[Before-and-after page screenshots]
————————
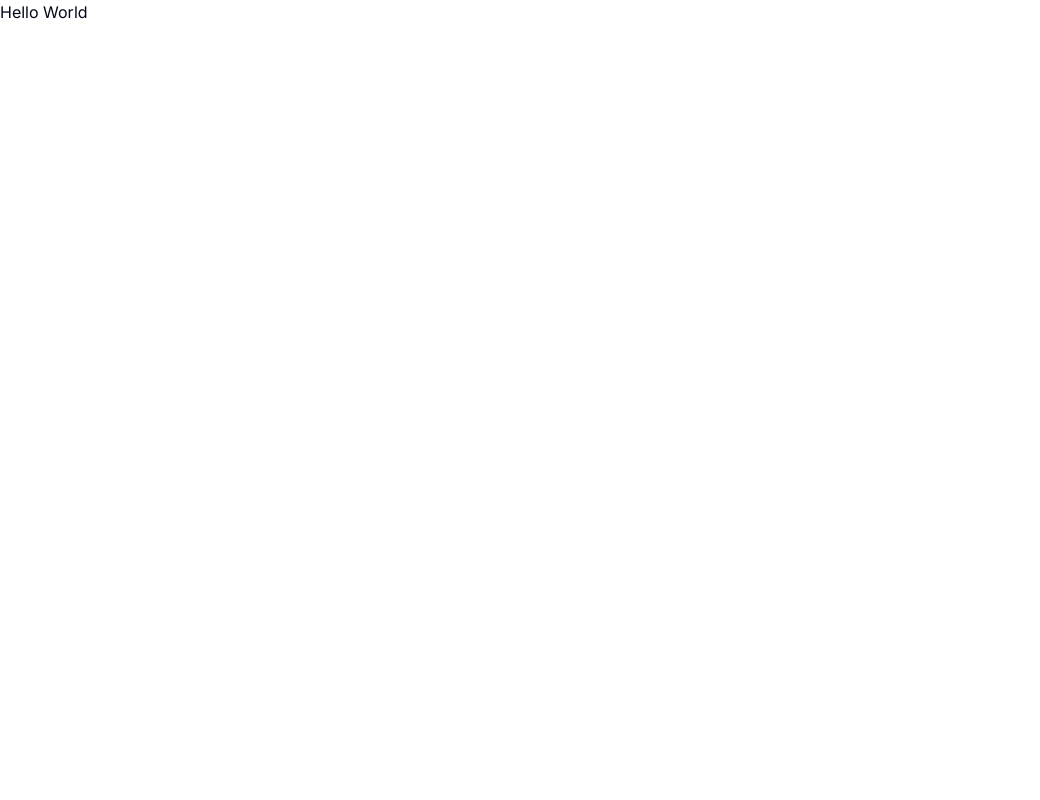
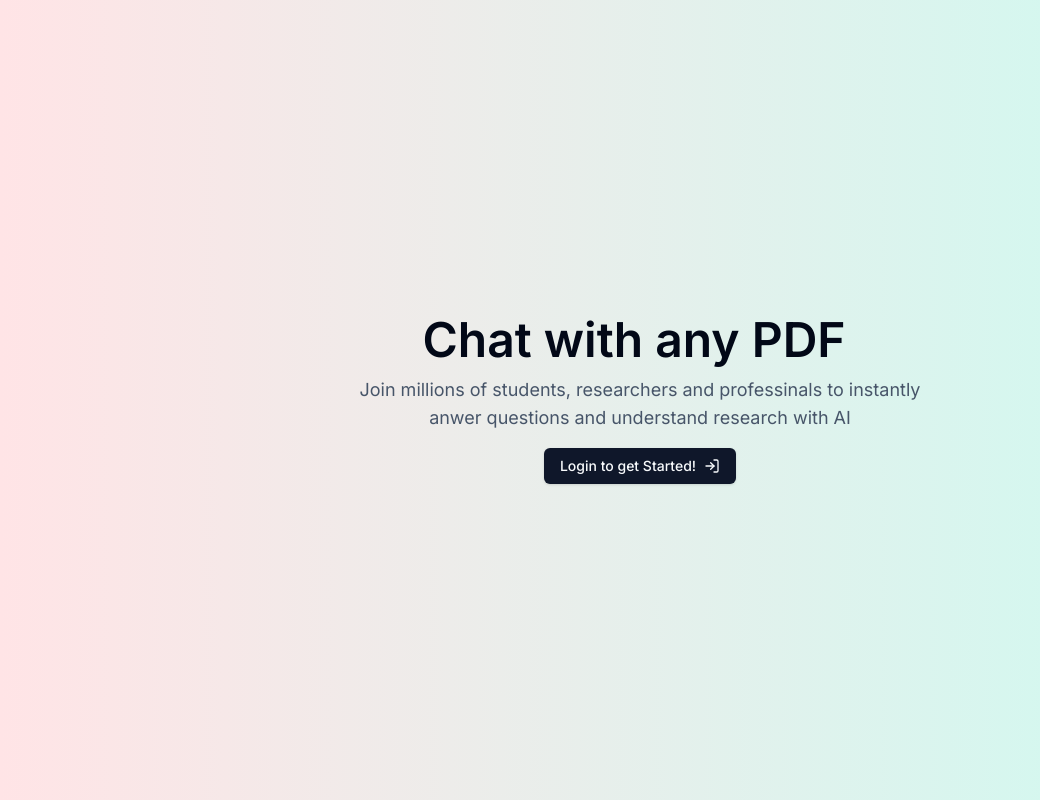
Before and after one commit to rakibulhasan933/chatpdf-with-ai, a Next.js app: page / in a window 1280 px wide. Shown: the whole page, without its empty margins (0-1040 px from the left). Built offline with nearby package versions, Linux system fonts and the light colour scheme; no server answers.

Commit message:
[ADD] home page created

```diff
--- a/package.json
+++ b/package.json
@@ -11,9 +11,11 @@
   "dependencies": {
     "@clerk/nextjs": "^4.25.1",
     "@radix-ui/react-icons": "^1.3.0",
+    "@radix-ui/react-slot": "^1.0.2",
     "body-parser": "^1.20.2",
     "class-variance-authority": "^0.7.0",
     "clsx": "^2.0.0",
+    "lucide-react": "^0.279.0",
     "next": "latest",
     "react": "latest",
     "react-dom": "latest",
--- a/src/app/page.tsx
+++ b/src/app/page.tsx
@@ -1,9 +1,58 @@
+import { Button } from '@/components/ui/button'
+import { UserButton, auth } from '@clerk/nextjs/app-beta'
+import { ArrowRight, LogIn, Upload, BadgeSwissFranc } from 'lucide-react'
 import Image from 'next/image'
+import Link from 'next/link'
 
-export default function Home() {
+export default async function Home() {
+  const { userId } = await auth();
+
+  const isAuth = !!userId;
   return (
-    <main>
-      <h1>Hello World</h1>
-    </main>
+    <div className="w-screen min-h-screen bg-gradient-to-r from-rose-100 to-teal-100">
+      <div className="absolute top-1/2 left-1/2 -translate-x-1/2 -translate-y-1/2">
+        <div className="flex flex-col items-center text-center">
+          <div className="flex items-center">
+            <h1 className="mr-3 text-5xl font-semibold">Chat with any PDF</h1>
+            <UserButton afterSignOutUrl="/" />
+          </div>
+          <div className="flex mt-2">
+            {isAuth && (
+              <div className=' flex flex-row gap-x-4 items-center'>
+                <Link href="/">
+                  <Button>
+                    Go to Chats <ArrowRight className="ml-2" />
+                  </Button>
+                </Link>
+                <div className="ml-3">
+                  <Button className=' bg-gray-300 text-black hover:text-white font-bold'>SubscriptionButton
+                    <BadgeSwissFranc className=' w-4 h-4 ml-3' />
+                  </Button>
+                </div>
+              </div>
+            )}
+          </div>
+          <p className="max-w-xl mt-1 text-lg text-slate-600">
+            Join millions of students, researchers and professinals to instantly
+            anwer questions and understand research with AI
+          </p>
+          <div className="w-full mt-4">
+            {isAuth ? (
+              <Button>
+                File Upload
+                <Upload className="w-4 h-4 ml-2" />
+              </Button>
+            ) : (
+              <Link href="/sign-in">
+                <Button>
+                  Login to get Started!
+                  <LogIn className="w-4 h-4 ml-2" />
+                </Button>
+              </Link>
+            )}
+          </div>
+        </div>
+      </div>
+    </div>
   )
 }
--- /dev/null
+++ b/src/components/ui/button.tsx
@@ -0,0 +1,57 @@
+import * as React from "react"
+import { Slot } from "@radix-ui/react-slot"
+import { cva, type VariantProps } from "class-variance-authority"
+
+import { cn } from "@/lib/utils"
+
+const buttonVariants = cva(
+  "inline-flex items-center justify-center rounded-md text-sm font-medium transition-colors focus-visible:outline-none focus-visible:ring-1 focus-visible:ring-ring disabled:pointer-events-none disabled:opacity-50",
+  {
+    variants: {
+      variant: {
+        default:
+          "bg-primary text-primary-foreground shadow hover:bg-primary/90",
+        destructive:
+          "bg-destructive text-destructive-foreground shadow-sm hover:bg-destructive/90",
+        outline:
+          "border border-input bg-transparent shadow-sm hover:bg-accent hover:text-accent-foreground",
+        secondary:
+          "bg-secondary text-secondary-foreground shadow-sm hover:bg-secondary/80",
+        ghost: "hover:bg-accent hover:text-accent-foreground",
+        link: "text-primary underline-offset-4 hover:underline",
+      },
+      size: {
+        default: "h-9 px-4 py-2",
+        sm: "h-8 rounded-md px-3 text-xs",
+        lg: "h-10 rounded-md px-8",
+        icon: "h-9 w-9",
+      },
+    },
+    defaultVariants: {
+      variant: "default",
+      size: "default",
+    },
+  }
+)
+
+export interface ButtonProps
+  extends React.ButtonHTMLAttributes<HTMLButtonElement>,
+    VariantProps<typeof buttonVariants> {
+  asChild?: boolean
+}
+
+const Button = React.forwardRef<HTMLButtonElement, ButtonProps>(
+  ({ className, variant, size, asChild = false, ...props }, ref) => {
+    const Comp = asChild ? Slot : "button"
+    return (
+      <Comp
+        className={cn(buttonVariants({ variant, size, className }))}
+        ref={ref}
+        {...props}
+      />
+    )
+  }
+)
+Button.displayName = "Button"
+
+export { Button, buttonVariants }
```
Also changed, not shown: 1 other file (tests, documents, lock files or other folders).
————————
**Activity**
Among the entries above, how many lines include "from"? State the number and nothing else.

**Completed exercise**
11